Modification records
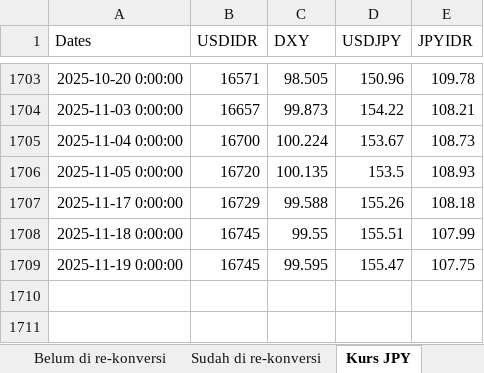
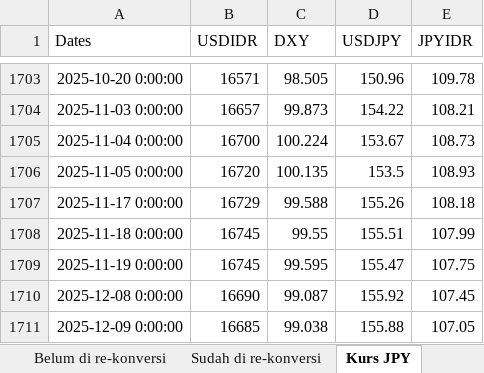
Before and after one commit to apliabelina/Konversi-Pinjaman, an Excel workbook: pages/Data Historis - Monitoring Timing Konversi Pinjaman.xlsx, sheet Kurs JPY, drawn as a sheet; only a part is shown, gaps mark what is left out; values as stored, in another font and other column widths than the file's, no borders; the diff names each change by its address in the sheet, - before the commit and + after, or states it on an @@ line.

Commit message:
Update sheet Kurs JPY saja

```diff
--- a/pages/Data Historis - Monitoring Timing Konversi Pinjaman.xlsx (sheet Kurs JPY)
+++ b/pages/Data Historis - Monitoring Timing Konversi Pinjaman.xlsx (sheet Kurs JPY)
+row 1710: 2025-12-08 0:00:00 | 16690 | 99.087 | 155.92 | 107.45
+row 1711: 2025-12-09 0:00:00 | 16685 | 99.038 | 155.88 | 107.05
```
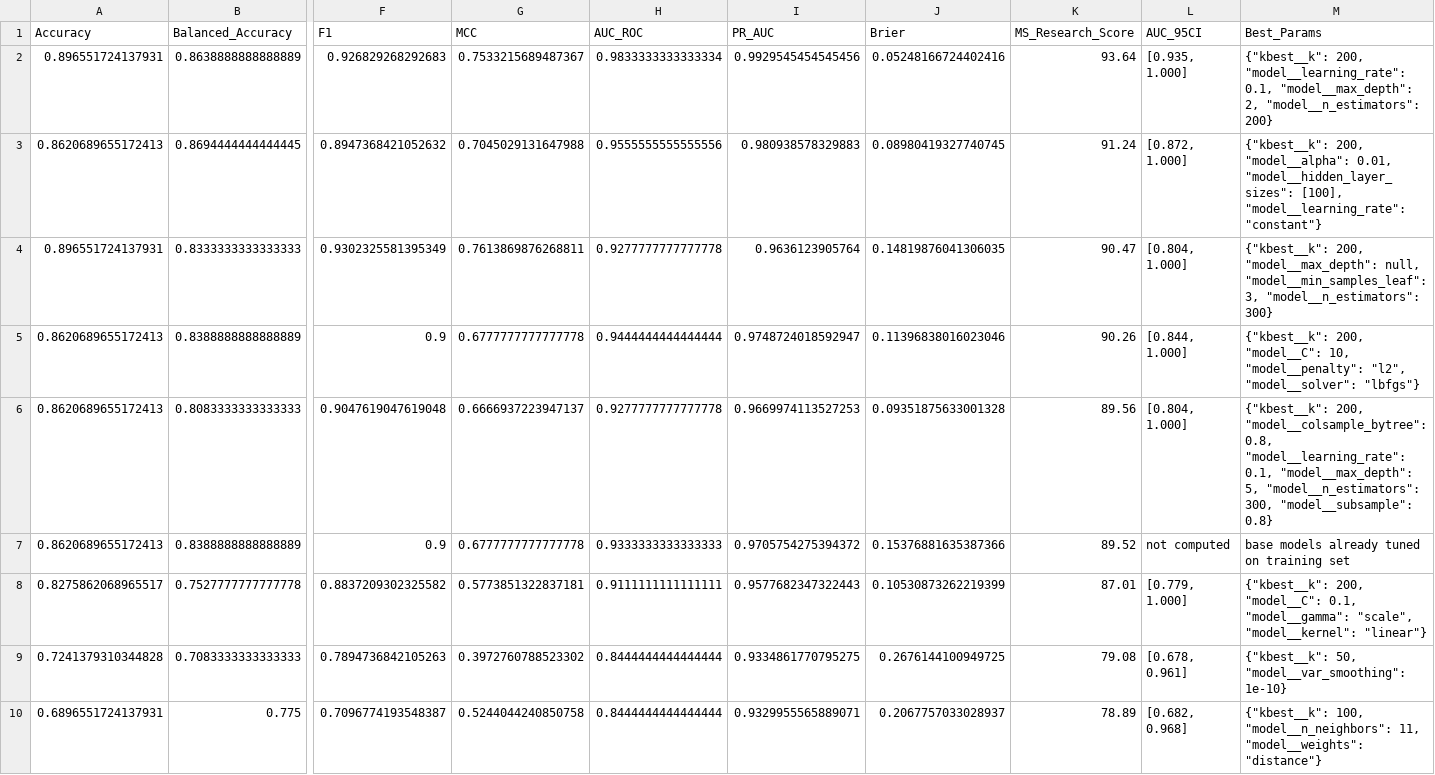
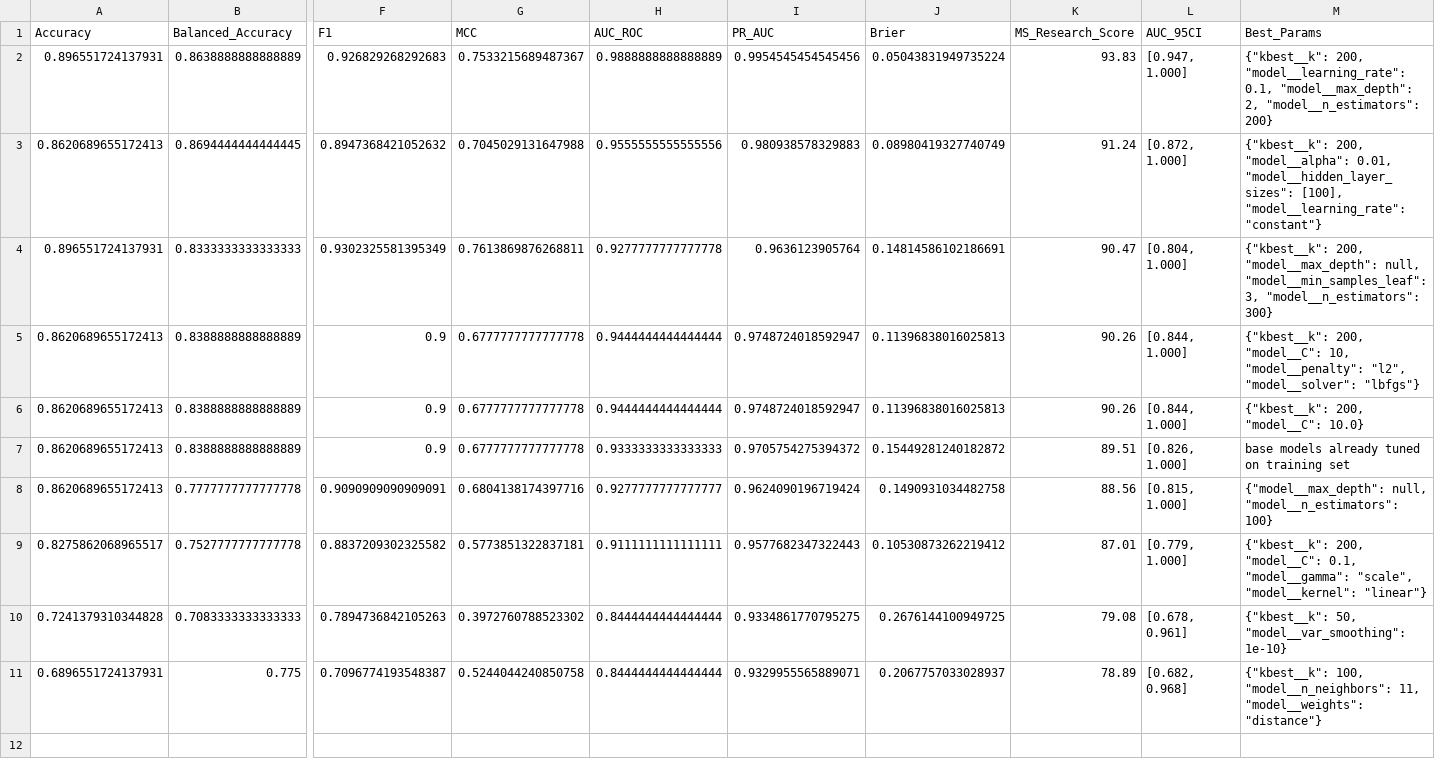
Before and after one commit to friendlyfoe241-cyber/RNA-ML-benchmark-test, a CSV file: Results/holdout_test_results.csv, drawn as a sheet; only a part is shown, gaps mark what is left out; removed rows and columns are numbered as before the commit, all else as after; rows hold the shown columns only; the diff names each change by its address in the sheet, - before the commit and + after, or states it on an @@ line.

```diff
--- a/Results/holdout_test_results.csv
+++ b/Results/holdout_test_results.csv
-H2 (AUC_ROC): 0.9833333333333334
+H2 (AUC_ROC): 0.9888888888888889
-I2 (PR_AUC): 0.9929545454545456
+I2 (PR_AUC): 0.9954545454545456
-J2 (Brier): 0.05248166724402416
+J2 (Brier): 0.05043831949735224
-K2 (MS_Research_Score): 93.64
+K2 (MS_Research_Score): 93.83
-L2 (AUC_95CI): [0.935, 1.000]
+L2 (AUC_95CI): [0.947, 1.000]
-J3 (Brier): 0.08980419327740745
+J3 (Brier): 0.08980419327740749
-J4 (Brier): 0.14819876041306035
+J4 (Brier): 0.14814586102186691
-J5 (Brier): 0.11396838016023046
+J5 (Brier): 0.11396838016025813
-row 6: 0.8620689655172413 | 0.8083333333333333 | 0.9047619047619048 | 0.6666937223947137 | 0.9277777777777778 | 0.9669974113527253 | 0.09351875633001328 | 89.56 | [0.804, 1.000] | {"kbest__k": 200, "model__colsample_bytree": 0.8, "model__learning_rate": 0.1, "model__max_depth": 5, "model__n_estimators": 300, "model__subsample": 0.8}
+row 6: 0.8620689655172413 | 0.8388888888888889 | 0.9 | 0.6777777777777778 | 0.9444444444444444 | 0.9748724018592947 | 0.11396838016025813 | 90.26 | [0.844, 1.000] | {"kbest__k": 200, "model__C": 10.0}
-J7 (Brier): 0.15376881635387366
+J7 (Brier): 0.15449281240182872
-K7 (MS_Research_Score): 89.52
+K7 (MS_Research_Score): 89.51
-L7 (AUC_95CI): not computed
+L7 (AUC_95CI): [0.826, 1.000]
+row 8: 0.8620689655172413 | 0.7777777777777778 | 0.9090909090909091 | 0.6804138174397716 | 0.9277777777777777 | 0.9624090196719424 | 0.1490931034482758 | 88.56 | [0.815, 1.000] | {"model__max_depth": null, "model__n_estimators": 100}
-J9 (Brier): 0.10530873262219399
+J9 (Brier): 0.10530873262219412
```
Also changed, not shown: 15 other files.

» **WHAT TO WORK ON**
Exact duplicates of all the entries are required, and no image may appear in them.

» **ANSWER SPACE**
Before and after one commit to apliabelina/Konversi-Pinjaman, an Excel workbook: pages/Data Historis - Monitoring Timing Konversi Pinjaman.xlsx, sheet Kurs JPY, drawn as a sheet; only a part is shown, gaps mark what is left out; values as stored, in another font and other column widths than the file's, no borders; the diff names each change by its address in the sheet, - before the commit and + after, or states it on an @@ line.

Commit message:
Update sheet Kurs JPY saja

```diff
--- a/pages/Data Historis - Monitoring Timing Konversi Pinjaman.xlsx (sheet Kurs JPY)
+++ b/pages/Data Historis - Monitoring Timing Konversi Pinjaman.xlsx (sheet Kurs JPY)
+row 1710: 2025-12-08 0:00:00 | 16690 | 99.087 | 155.92 | 107.45
+row 1711: 2025-12-09 0:00:00 | 16685 | 99.038 | 155.88 | 107.05
```
Before and after one commit to friendlyfoe241-cyber/RNA-ML-benchmark-test, a CSV file: Results/holdout_test_results.csv, drawn as a sheet; only a part is shown, gaps mark what is left out; removed rows and columns are numbered as before the commit, all else as after; rows hold the shown columns only; the diff names each change by its address in the sheet, - before the commit and + after, or states it on an @@ line.

```diff
--- a/Results/holdout_test_results.csv
+++ b/Results/holdout_test_results.csv
-H2 (AUC_ROC): 0.9833333333333334
+H2 (AUC_ROC): 0.9888888888888889
-I2 (PR_AUC): 0.9929545454545456
+I2 (PR_AUC): 0.9954545454545456
-J2 (Brier): 0.05248166724402416
+J2 (Brier): 0.05043831949735224
-K2 (MS_Research_Score): 93.64
+K2 (MS_Research_Score): 93.83
-L2 (AUC_95CI): [0.935, 1.000]
+L2 (AUC_95CI): [0.947, 1.000]
-J3 (Brier): 0.08980419327740745
+J3 (Brier): 0.08980419327740749
-J4 (Brier): 0.14819876041306035
+J4 (Brier): 0.14814586102186691
-J5 (Brier): 0.11396838016023046
+J5 (Brier): 0.11396838016025813
-row 6: 0.8620689655172413 | 0.8083333333333333 | 0.9047619047619048 | 0.6666937223947137 | 0.9277777777777778 | 0.9669974113527253 | 0.09351875633001328 | 89.56 | [0.804, 1.000] | {"kbest__k": 200, "model__colsample_bytree": 0.8, "model__learning_rate": 0.1, "model__max_depth": 5, "model__n_estimators": 300, "model__subsample": 0.8}
+row 6: 0.8620689655172413 | 0.8388888888888889 | 0.9 | 0.6777777777777778 | 0.9444444444444444 | 0.9748724018592947 | 0.11396838016025813 | 90.26 | [0.844, 1.000] | {"kbest__k": 200, "model__C": 10.0}
-J7 (Brier): 0.15376881635387366
+J7 (Brier): 0.15449281240182872
-K7 (MS_Research_Score): 89.52
+K7 (MS_Research_Score): 89.51
-L7 (AUC_95CI): not computed
+L7 (AUC_95CI): [0.826, 1.000]
+row 8: 0.8620689655172413 | 0.7777777777777778 | 0.9090909090909091 | 0.6804138174397716 | 0.9277777777777777 | 0.9624090196719424 | 0.1490931034482758 | 88.56 | [0.815, 1.000] | {"model__max_depth": null, "model__n_estimators": 100}
-J9 (Brier): 0.10530873262219399
+J9 (Brier): 0.10530873262219412
```
Also changed, not shown: 15 other files.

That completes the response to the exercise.